**** Source records ****
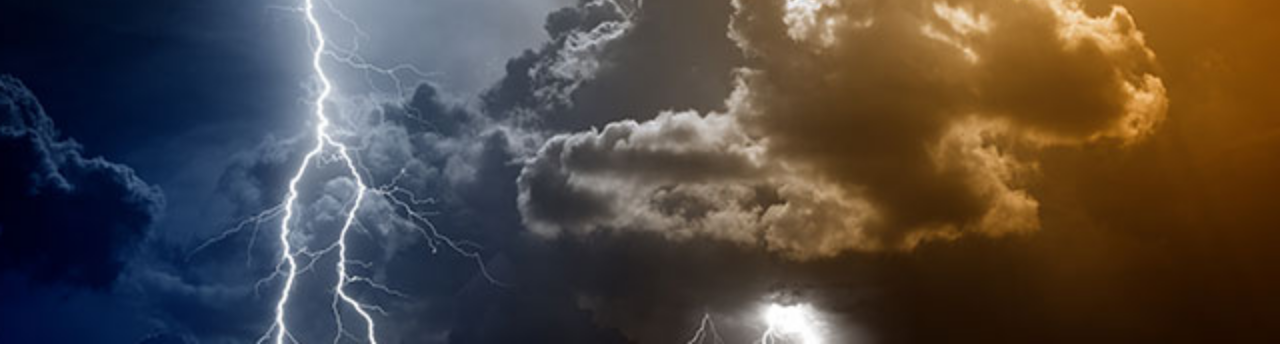
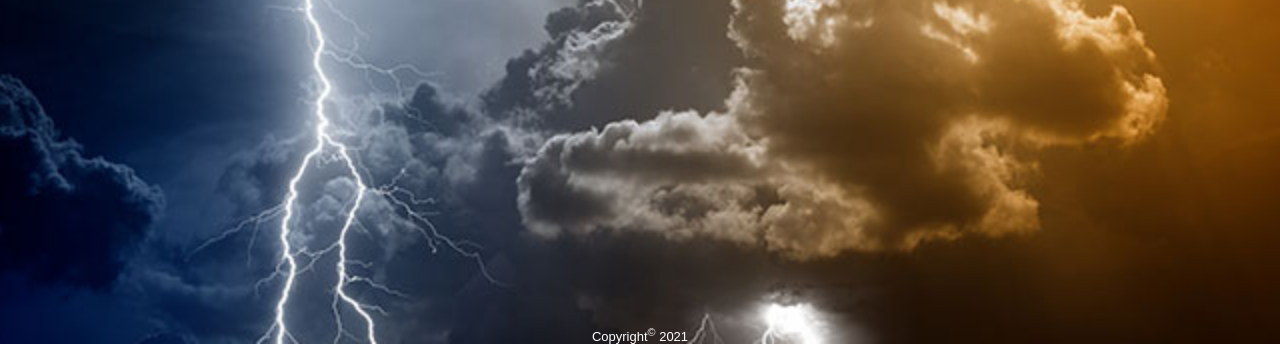
Before and after one commit to hamzadarej/Weather-App, a website: page src/index.html in a window 1280 px wide. Shown: the part 456-800 px from the top of the page. Drawn offline with Linux system fonts and the light colour scheme.

Commit message:
WeatherApp

```diff
--- a/src/index.html
+++ b/src/index.html
@@ -31,5 +31,9 @@
         </div>
       </main>
     </div>
+    <footer>
+      <p>Copyright<sup>©</sup> <span class="year"></span></p>
+    </footer>
   </body>
+  <script src="scripts/index.js"></script>
 </html>
--- a/src/scripts/index.js
+++ b/src/scripts/index.js
@@ -0,0 +1,4 @@
+// Year for Copyright
+const year = new Date().getFullYear();
+const setYear = document.querySelector(".year");
+setYear.innerHTML = year;
--- a/src/scss/main.css
+++ b/src/scss/main.css
@@ -15,6 +15,7 @@ body {
   background-size: cover;
   background-position: top center;
   background-repeat: no-repeat;
+  position: relative;
 }
 
 .app-wrap {
@@ -107,3 +108,11 @@ main {
   font-weight: 500;
   text-shadow: 0px 4px rgba(0, 0, 0, 0.3);
 }
+footer {
+  position: absolute;
+  bottom: 0;
+  color: white;
+  text-align: center;
+  width: 100%;
+  font-size: small;
+}
```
****
** Task details **
Omitting the pictures, write out the material above exactly as it stands.

** Result of this exercise **
Before and after one commit to hamzadarej/Weather-App, a website: page src/index.html in a window 1280 px wide. Shown: the part 456-800 px from the top of the page. Drawn offline with Linux system fonts and the light colour scheme.

Commit message:
WeatherApp

```diff
--- a/src/index.html
+++ b/src/index.html
@@ -31,5 +31,9 @@
         </div>
       </main>
     </div>
+    <footer>
+      <p>Copyright<sup>©</sup> <span class="year"></span></p>
+    </footer>
   </body>
+  <script src="scripts/index.js"></script>
 </html>
--- a/src/scripts/index.js
+++ b/src/scripts/index.js
@@ -0,0 +1,4 @@
+// Year for Copyright
+const year = new Date().getFullYear();
+const setYear = document.querySelector(".year");
+setYear.innerHTML = year;
--- a/src/scss/main.css
+++ b/src/scss/main.css
@@ -15,6 +15,7 @@ body {
   background-size: cover;
   background-position: top center;
   background-repeat: no-repeat;
+  position: relative;
 }
 
 .app-wrap {
@@ -107,3 +108,11 @@ main {
   font-weight: 500;
   text-shadow: 0px 4px rgba(0, 0, 0, 0.3);
 }
+footer {
+  position: absolute;
+  bottom: 0;
+  color: white;
+  text-align: center;
+  width: 100%;
+  font-size: small;
+}
```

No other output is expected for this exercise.